### EXERCISE DESCRIPTION:
Leave out the pictures. Return every record otherwise untouched.

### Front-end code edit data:
----

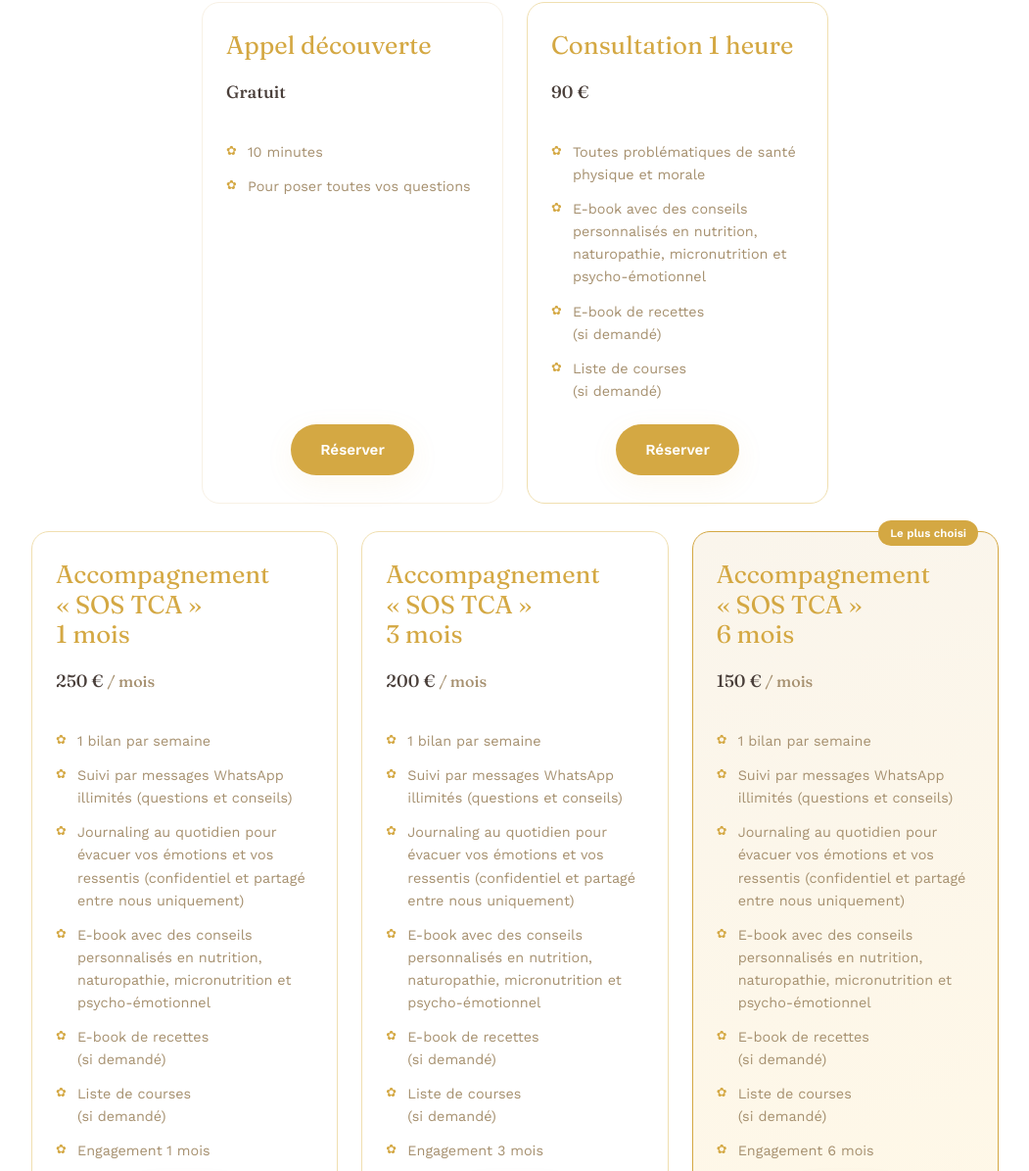
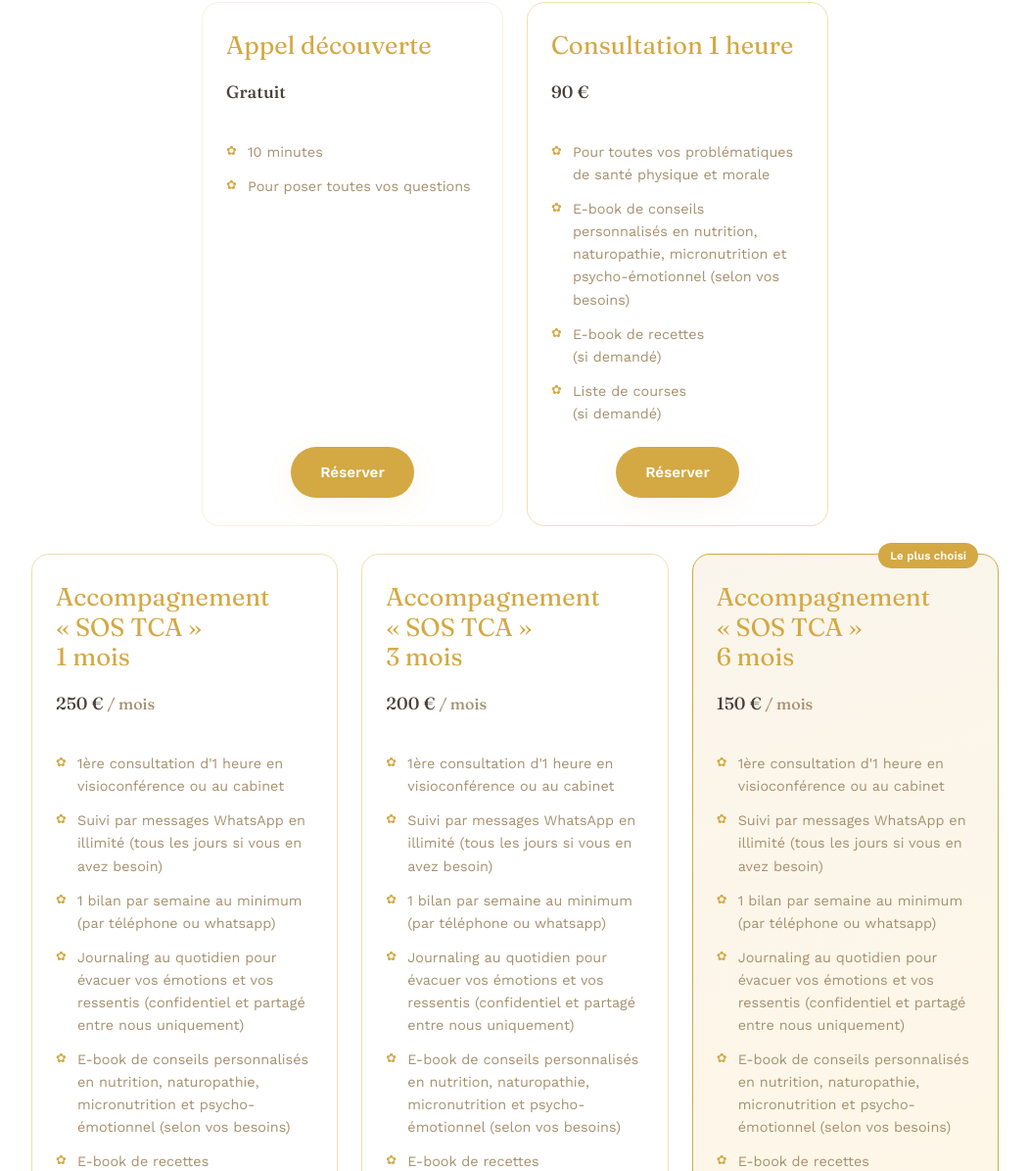
Before and after one commit to fanny-naturopathe/index.html, a plain HTML site: page consultations.html in a window 1280 px wide. Shown: the part 355-1550 px from the top of the page at 98% size, without its empty margins (114-1165 px from the left). Drawn offline with nearby package versions, Linux system fonts and the light colour scheme.

Commit message:
Add files via upload

```diff
--- a/consultations.html
+++ b/consultations.html
@@ -468,8 +468,8 @@ footer { border-top: 2px solid var(--blush); }
           <h3>Consultation 1 heure</h3>
           <p class="price">90 €</p>
           <ul>
-            <li>Toutes problématiques de santé physique et morale</li>
-            <li>E-book avec des conseils personnalisés en nutrition, naturopathie, micronutrition et psycho-émotionnel</li>
+            <li>Pour toutes vos problématiques de santé physique et morale</li>
+            <li>E-book de conseils personnalisés en nutrition, naturopathie, micronutrition et psycho-émotionnel (selon vos besoins)</li>
             <li>E-book de recettes<br>(si demandé)</li>
             <li>Liste de courses<br>(si demandé)</li>
           </ul>
@@ -483,10 +483,11 @@ footer { border-top: 2px solid var(--blush); }
           <h3>Accompagnement<br>« SOS TCA »<br>1 mois</h3>
           <p class="price">250 € <span style="font-size:1rem;color:var(--text-soft);">/ mois</span></p>
           <ul>
-            <li>1 bilan par semaine</li>
-            <li>Suivi par messages WhatsApp illimités (questions et conseils)</li>
+            <li>1ère consultation d'1 heure en visioconférence ou au cabinet</li>
+            <li>Suivi par messages WhatsApp en illimité (tous les jours si vous en avez besoin)</li>
+            <li>1 bilan par semaine au minimum (par téléphone ou whatsapp)</li>
             <li>Journaling au quotidien pour évacuer vos émotions et vos ressentis (confidentiel et partagé entre nous uniquement)</li>
-            <li>E-book avec des conseils personnalisés en nutrition, naturopathie, micronutrition et psycho-émotionnel</li>
+            <li>E-book de conseils personnalisés en nutrition, naturopathie, micronutrition et psycho-émotionnel (selon vos besoins)</li>
             <li>E-book de recettes<br>(si demandé)</li>
             <li>Liste de courses<br>(si demandé)</li>
             <li>Engagement 1 mois</li>
@@ -498,10 +499,11 @@ footer { border-top: 2px solid var(--blush); }
           <h3>Accompagnement<br>« SOS TCA »<br>3 mois</h3>
           <p class="price">200 € <span style="font-size:1rem;color:var(--text-soft);">/ mois</span></p>
           <ul>
-            <li>1 bilan par semaine</li>
-            <li>Suivi par messages WhatsApp illimités (questions et conseils)</li>
+            <li>1ère consultation d'1 heure en visioconférence ou au cabinet</li>
+            <li>Suivi par messages WhatsApp en illimité (tous les jours si vous en avez besoin)</li>
+            <li>1 bilan par semaine au minimum (par téléphone ou whatsapp)</li>
             <li>Journaling au quotidien pour évacuer vos émotions et vos ressentis (confidentiel et partagé entre nous uniquement)</li>
-            <li>E-book avec des conseils personnalisés en nutrition, naturopathie, micronutrition et psycho-émotionnel</li>
+            <li>E-book de conseils personnalisés en nutrition, naturopathie, micronutrition et psycho-émotionnel (selon vos besoins)</li>
             <li>E-book de recettes<br>(si demandé)</li>
             <li>Liste de courses<br>(si demandé)</li>
             <li>Engagement 3 mois</li>
@@ -514,10 +516,11 @@ footer { border-top: 2px solid var(--blush); }
           <h3>Accompagnement<br>« SOS TCA »<br>6 mois</h3>
           <p class="price">150 € <span style="font-size:1rem;color:var(--text-soft);">/ mois</span></p>
           <ul>
-            <li>1 bilan par semaine</li>
-            <li>Suivi par messages WhatsApp illimités (questions et conseils)</li>
+            <li>1ère consultation d'1 heure en visioconférence ou au cabinet</li>
+            <li>Suivi par messages WhatsApp en illimité (tous les jours si vous en avez besoin)</li>
+            <li>1 bilan par semaine au minimum (par téléphone ou whatsapp)</li>
             <li>Journaling au quotidien pour évacuer vos émotions et vos ressentis (confidentiel et partagé entre nous uniquement)</li>
-            <li>E-book avec des conseils personnalisés en nutrition, naturopathie, micronutrition et psycho-émotionnel</li>
+            <li>E-book de conseils personnalisés en nutrition, naturopathie, micronutrition et psycho-émotionnel (selon vos besoins)</li>
             <li>E-book de recettes<br>(si demandé)</li>
             <li>Liste de courses<br>(si demandé)</li>
             <li>Engagement 6 mois</li>
```
Also changed, not shown: contact.html (+22 -8 lines), index.html (+14 -11 lines).
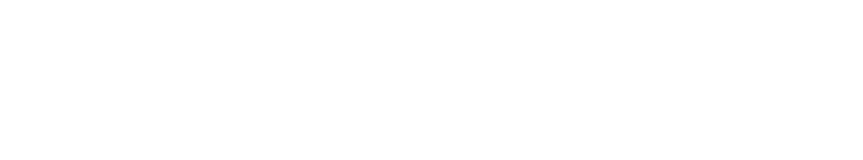
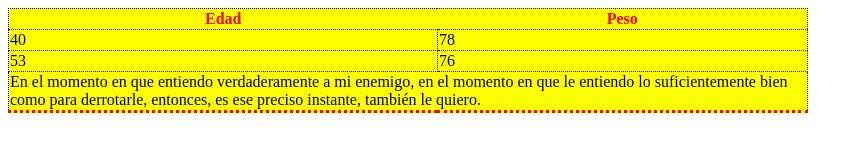
Before and after one commit to OscarRz9/taller_9_full_satck, a plain HTML site: page punto-9/index-9.html in a window 1280 px wide. Shown: the whole page, without its empty margins (0-863 px from the left). Drawn offline with Linux system fonts and the light colour scheme.

Commit message:
punto 9 terminado

```diff
--- a/punto-9/index-9.html
+++ b/punto-9/index-9.html
@@ -0,0 +1,35 @@
+<!DOCTYPE html>
+<html lang="en">
+<head>
+    <meta charset="UTF-8">
+    <meta name="viewport" content="width=device-width, initial-scale=1.0">
+    <title>Punto 9</title>
+    <link rel="stylesheet" href="./styles/punto-9-styles.css">
+</head>
+<body>
+    <div>
+        <table>
+            <tr class="title">
+                <th>Edad</th>
+                <th>Peso</th>
+            </tr>
+            <tr class="content">
+                <td>40</td>
+                <td>78</td>
+            </tr>
+            <tr class="content">
+                <td>53</td>
+                <td>76</td>
+            </tr>
+            <tr>
+                <td class="text" colspan="2">
+                En el momento en que entiendo verdaderamente a mi
+                enemigo, en el momento en que le entiendo lo suficientemente
+                bien como para derrotarle, entonces, es ese preciso
+                instante, también le quiero.
+                </td>
+            </tr>
+        </table>
+    </div>
+</body>
+</html>
--- a/punto-9/styles/punto-9-styles.css
+++ b/punto-9/styles/punto-9-styles.css
@@ -0,0 +1,20 @@
+table{
+    border: 1px dotted black;
+    border-collapse: collapse;
+    width: 800px;
+    background-color: yellow;
+}
+.title{
+    color: red;
+}
+.content{
+    border: 1px dotted black;
+    border-collapse: collapse;
+}
+.content td{
+    border: 1px dotted black;
+    border-collapse: collapse;
+}
+.text{
+    border-bottom: 3px dotted red;
+}
```
Also changed, not shown: punto-1-3/index.html (+1 -1 lines), public/images/tabla.png (added), 1 other file.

----

### YOUR RESPONSE:
Before and after one commit to fanny-naturopathe/index.html, a plain HTML site: page consultations.html in a window 1280 px wide. Shown: the part 355-1550 px from the top of the page at 98% size, without its empty margins (114-1165 px from the left). Drawn offline with nearby package versions, Linux system fonts and the light colour scheme.

Commit message:
Add files via upload

```diff
--- a/consultations.html
+++ b/consultations.html
@@ -468,8 +468,8 @@ footer { border-top: 2px solid var(--blush); }
           <h3>Consultation 1 heure</h3>
           <p class="price">90 €</p>
           <ul>
-            <li>Toutes problématiques de santé physique et morale</li>
-            <li>E-book avec des conseils personnalisés en nutrition, naturopathie, micronutrition et psycho-émotionnel</li>
+            <li>Pour toutes vos problématiques de santé physique et morale</li>
+            <li>E-book de conseils personnalisés en nutrition, naturopathie, micronutrition et psycho-émotionnel (selon vos besoins)</li>
             <li>E-book de recettes<br>(si demandé)</li>
             <li>Liste de courses<br>(si demandé)</li>
           </ul>
@@ -483,10 +483,11 @@ footer { border-top: 2px solid var(--blush); }
           <h3>Accompagnement<br>« SOS TCA »<br>1 mois</h3>
           <p class="price">250 € <span style="font-size:1rem;color:var(--text-soft);">/ mois</span></p>
           <ul>
-            <li>1 bilan par semaine</li>
-            <li>Suivi par messages WhatsApp illimités (questions et conseils)</li>
+            <li>1ère consultation d'1 heure en visioconférence ou au cabinet</li>
+            <li>Suivi par messages WhatsApp en illimité (tous les jours si vous en avez besoin)</li>
+            <li>1 bilan par semaine au minimum (par téléphone ou whatsapp)</li>
             <li>Journaling au quotidien pour évacuer vos émotions et vos ressentis (confidentiel et partagé entre nous uniquement)</li>
-            <li>E-book avec des conseils personnalisés en nutrition, naturopathie, micronutrition et psycho-émotionnel</li>
+            <li>E-book de conseils personnalisés en nutrition, naturopathie, micronutrition et psycho-émotionnel (selon vos besoins)</li>
             <li>E-book de recettes<br>(si demandé)</li>
             <li>Liste de courses<br>(si demandé)</li>
             <li>Engagement 1 mois</li>
@@ -498,10 +499,11 @@ footer { border-top: 2px solid var(--blush); }
           <h3>Accompagnement<br>« SOS TCA »<br>3 mois</h3>
           <p class="price">200 € <span style="font-size:1rem;color:var(--text-soft);">/ mois</span></p>
           <ul>
-            <li>1 bilan par semaine</li>
-            <li>Suivi par messages WhatsApp illimités (questions et conseils)</li>
+            <li>1ère consultation d'1 heure en visioconférence ou au cabinet</li>
+            <li>Suivi par messages WhatsApp en illimité (tous les jours si vous en avez besoin)</li>
+            <li>1 bilan par semaine au minimum (par téléphone ou whatsapp)</li>
             <li>Journaling au quotidien pour évacuer vos émotions et vos ressentis (confidentiel et partagé entre nous uniquement)</li>
-            <li>E-book avec des conseils personnalisés en nutrition, naturopathie, micronutrition et psycho-émotionnel</li>
+            <li>E-book de conseils personnalisés en nutrition, naturopathie, micronutrition et psycho-émotionnel (selon vos besoins)</li>
             <li>E-book de recettes<br>(si demandé)</li>
             <li>Liste de courses<br>(si demandé)</li>
             <li>Engagement 3 mois</li>
@@ -514,10 +516,11 @@ footer { border-top: 2px solid var(--blush); }
           <h3>Accompagnement<br>« SOS TCA »<br>6 mois</h3>
           <p class="price">150 € <span style="font-size:1rem;color:var(--text-soft);">/ mois</span></p>
           <ul>
-            <li>1 bilan par semaine</li>
-            <li>Suivi par messages WhatsApp illimités (questions et conseils)</li>
+            <li>1ère consultation d'1 heure en visioconférence ou au cabinet</li>
+            <li>Suivi par messages WhatsApp en illimité (tous les jours si vous en avez besoin)</li>
+            <li>1 bilan par semaine au minimum (par téléphone ou whatsapp)</li>
             <li>Journaling au quotidien pour évacuer vos émotions et vos ressentis (confidentiel et partagé entre nous uniquement)</li>
-            <li>E-book avec des conseils personnalisés en nutrition, naturopathie, micronutrition et psycho-émotionnel</li>
+            <li>E-book de conseils personnalisés en nutrition, naturopathie, micronutrition et psycho-émotionnel (selon vos besoins)</li>
             <li>E-book de recettes<br>(si demandé)</li>
             <li>Liste de courses<br>(si demandé)</li>
             <li>Engagement 6 mois</li>
```
Also changed, not shown: contact.html (+22 -8 lines), index.html (+14 -11 lines).
Before and after one commit to OscarRz9/taller_9_full_satck, a plain HTML site: page punto-9/index-9.html in a window 1280 px wide. Shown: the whole page, without its empty margins (0-863 px from the left). Drawn offline with Linux system fonts and the light colour scheme.

Commit message:
punto 9 terminado

```diff
--- a/punto-9/index-9.html
+++ b/punto-9/index-9.html
@@ -0,0 +1,35 @@
+<!DOCTYPE html>
+<html lang="en">
+<head>
+    <meta charset="UTF-8">
+    <meta name="viewport" content="width=device-width, initial-scale=1.0">
+    <title>Punto 9</title>
+    <link rel="stylesheet" href="./styles/punto-9-styles.css">
+</head>
+<body>
+    <div>
+        <table>
+            <tr class="title">
+                <th>Edad</th>
+                <th>Peso</th>
+            </tr>
+            <tr class="content">
+                <td>40</td>
+                <td>78</td>
+            </tr>
+            <tr class="content">
+                <td>53</td>
+                <td>76</td>
+            </tr>
+            <tr>
+                <td class="text" colspan="2">
+                En el momento en que entiendo verdaderamente a mi
+                enemigo, en el momento en que le entiendo lo suficientemente
+                bien como para derrotarle, entonces, es ese preciso
+                instante, también le quiero.
+                </td>
+            </tr>
+        </table>
+    </div>
+</body>
+</html>
--- a/punto-9/styles/punto-9-styles.css
+++ b/punto-9/styles/punto-9-styles.css
@@ -0,0 +1,20 @@
+table{
+    border: 1px dotted black;
+    border-collapse: collapse;
+    width: 800px;
+    background-color: yellow;
+}
+.title{
+    color: red;
+}
+.content{
+    border: 1px dotted black;
+    border-collapse: collapse;
+}
+.content td{
+    border: 1px dotted black;
+    border-collapse: collapse;
+}
+.text{
+    border-bottom: 3px dotted red;
+}
```
Also changed, not shown: punto-1-3/index.html (+1 -1 lines), public/images/tabla.png (added), 1 other file.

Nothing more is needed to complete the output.